WORK INSTRUCTIONS:
Please write out the full listing beneath this line exactly, skipping its images.

ENTRIES SHOWN:
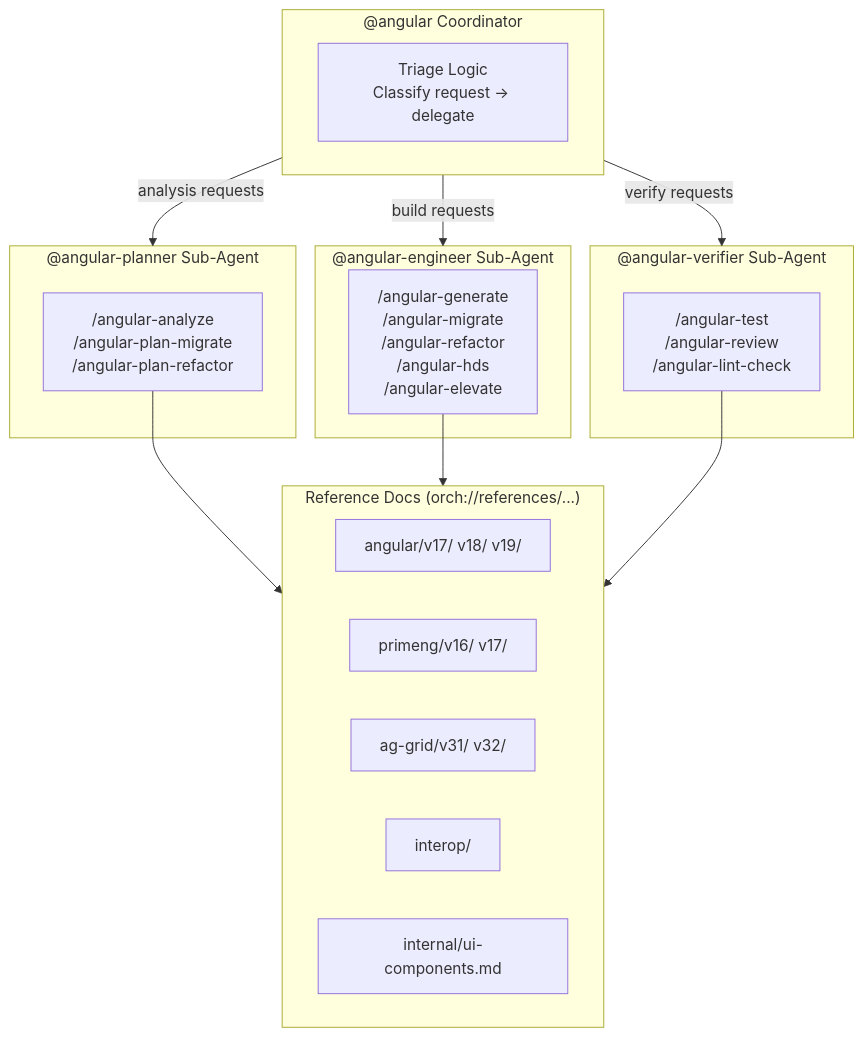
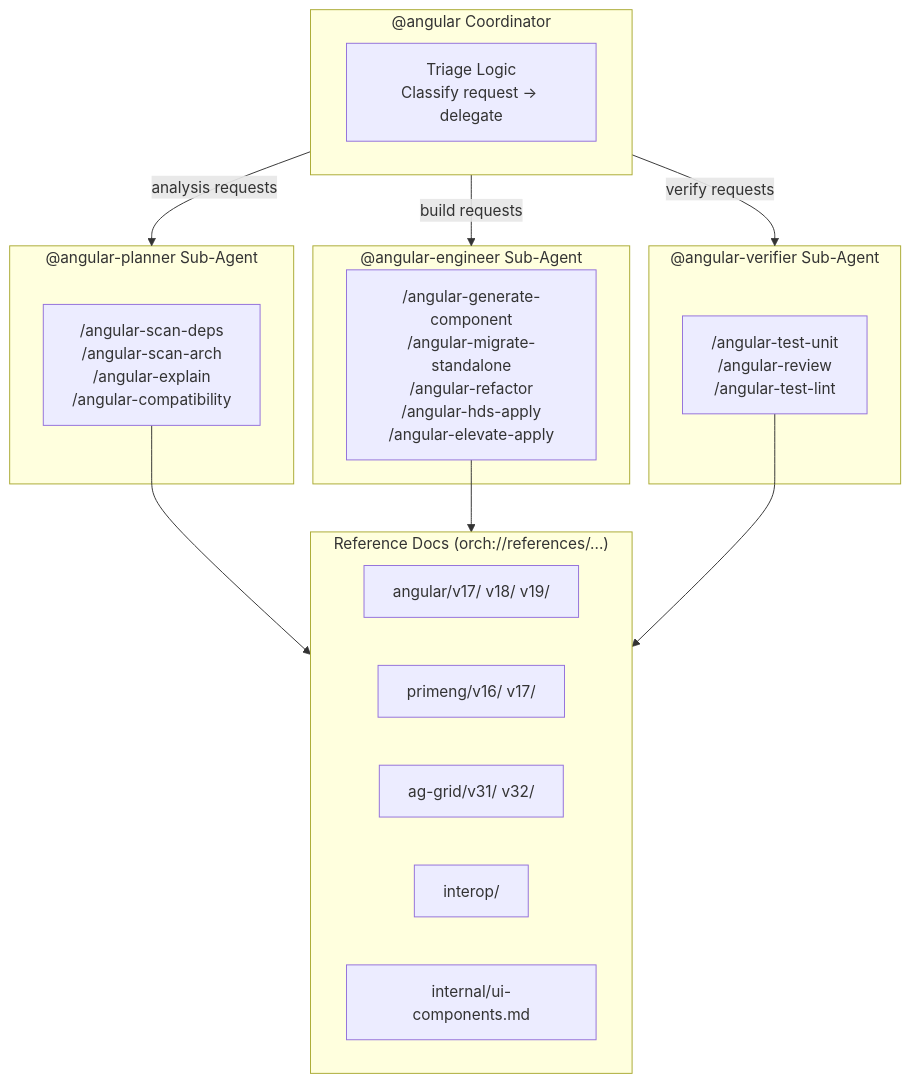
Before and after one commit to oneinthebox/vscode-ghcp-agents: the fourth of 17 diagrams in docs/tech.md, drawn with Mermaid. The commit also changed other lines of this file and 24 other files, not shown here.

````diff
--- a/docs/tech.md
+++ b/docs/tech.md
@@ -146,33 +146,33 @@
 ```mermaid
 graph TB
     subgraph Coordinator["@angular Coordinator"]
         Triage["Triage Logic<br/>Classify request → delegate"]
     end
 
     subgraph Planner["@angular-planner Sub-Agent"]
-        PlanSkills["/angular-analyze<br/>/angular-plan-migrate<br/>/angular-plan-refactor"]
+        PlanSkills["/angular-scan-deps<br/>/angular-scan-arch<br/>/angular-explain<br/>/angular-compatibility"]
     end
 
     subgraph Engineer["@angular-engineer Sub-Agent"]
-        EngSkills["/angular-generate<br/>/angular-migrate<br/>/angular-refactor<br/>/angular-hds<br/>/angular-elevate"]
+        EngSkills["/angular-generate-component<br/>/angular-migrate-standalone<br/>/angular-refactor<br/>/angular-hds-apply<br/>/angular-elevate-apply"]
     end
 
     subgraph Verifier["@angular-verifier Sub-Agent"]
-        VerSkills["/angular-test<br/>/angular-review<br/>/angular-lint-check"]
+        VerSkills["/angular-test-unit<br/>/angular-review<br/>/angular-test-lint"]
     end
 
     subgraph Refs["Reference Docs (orch://references/...)"]
         AngDocs["angular/v17/ v18/ v19/"]
         PrimeDocs["primeng/v16/ v17/"]
         AGDocs["ag-grid/v31/ v32/"]
         InteropDocs["interop/"]
         InternalDocs["internal/ui-components.md"]
     end
 
     Coordinator -->|analysis requests| Planner
     Coordinator -->|build requests| Engineer
     Coordinator -->|verify requests| Verifier
     PlanSkills --> Refs
     EngSkills --> Refs
     VerSkills --> Refs
 ```
````
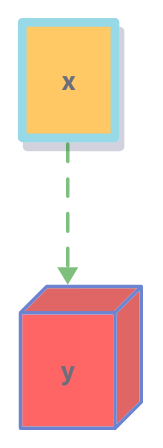
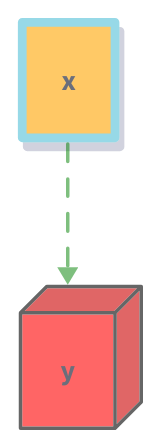
The diagram in static/d2/styles-1.d2 (terrastruct/d2-docs), drawn with D2 before and after one commit. The commit also changed 3 other files, not shown here.

```diff
--- a/static/d2/styles-1.d2
+++ b/static/d2/styles-1.d2
@@ -1,26 +1,27 @@
 x: {
   style: {
     opacity: 0.6
     fill: orange
     stroke: "#53C0D8"
     stroke-width: 5
     shadow: true
   }
 }
 
 y: {
   style: {
     opacity: 0.6
     fill: red
     3d: true
+    stroke: black
   }
 }
 
 x -> y: {
   style: {
     stroke: green
     opacity: 0.5
     stroke-width: 2
     stroke-dash: 5
   }
 }
```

SOLVED PROBLEM:
Before and after one commit to oneinthebox/vscode-ghcp-agents: the fourth of 17 diagrams in docs/tech.md, drawn with Mermaid. The commit also changed other lines of this file and 24 other files, not shown here.

````diff
--- a/docs/tech.md
+++ b/docs/tech.md
@@ -146,33 +146,33 @@
 ```mermaid
 graph TB
     subgraph Coordinator["@angular Coordinator"]
         Triage["Triage Logic<br/>Classify request → delegate"]
     end
 
     subgraph Planner["@angular-planner Sub-Agent"]
-        PlanSkills["/angular-analyze<br/>/angular-plan-migrate<br/>/angular-plan-refactor"]
+        PlanSkills["/angular-scan-deps<br/>/angular-scan-arch<br/>/angular-explain<br/>/angular-compatibility"]
     end
 
     subgraph Engineer["@angular-engineer Sub-Agent"]
-        EngSkills["/angular-generate<br/>/angular-migrate<br/>/angular-refactor<br/>/angular-hds<br/>/angular-elevate"]
+        EngSkills["/angular-generate-component<br/>/angular-migrate-standalone<br/>/angular-refactor<br/>/angular-hds-apply<br/>/angular-elevate-apply"]
     end
 
     subgraph Verifier["@angular-verifier Sub-Agent"]
-        VerSkills["/angular-test<br/>/angular-review<br/>/angular-lint-check"]
+        VerSkills["/angular-test-unit<br/>/angular-review<br/>/angular-test-lint"]
     end
 
     subgraph Refs["Reference Docs (orch://references/...)"]
         AngDocs["angular/v17/ v18/ v19/"]
         PrimeDocs["primeng/v16/ v17/"]
         AGDocs["ag-grid/v31/ v32/"]
         InteropDocs["interop/"]
         InternalDocs["internal/ui-components.md"]
     end
 
     Coordinator -->|analysis requests| Planner
     Coordinator -->|build requests| Engineer
     Coordinator -->|verify requests| Verifier
     PlanSkills --> Refs
     EngSkills --> Refs
     VerSkills --> Refs
 ```
````
The diagram in static/d2/styles-1.d2 (terrastruct/d2-docs), drawn with D2 before and after one commit. The commit also changed 3 other files, not shown here.

```diff
--- a/static/d2/styles-1.d2
+++ b/static/d2/styles-1.d2
@@ -1,26 +1,27 @@
 x: {
   style: {
     opacity: 0.6
     fill: orange
     stroke: "#53C0D8"
     stroke-width: 5
     shadow: true
   }
 }
 
 y: {
   style: {
     opacity: 0.6
     fill: red
     3d: true
+    stroke: black
   }
 }
 
 x -> y: {
   style: {
     stroke: green
     opacity: 0.5
     stroke-width: 2
     stroke-dash: 5
   }
 }
```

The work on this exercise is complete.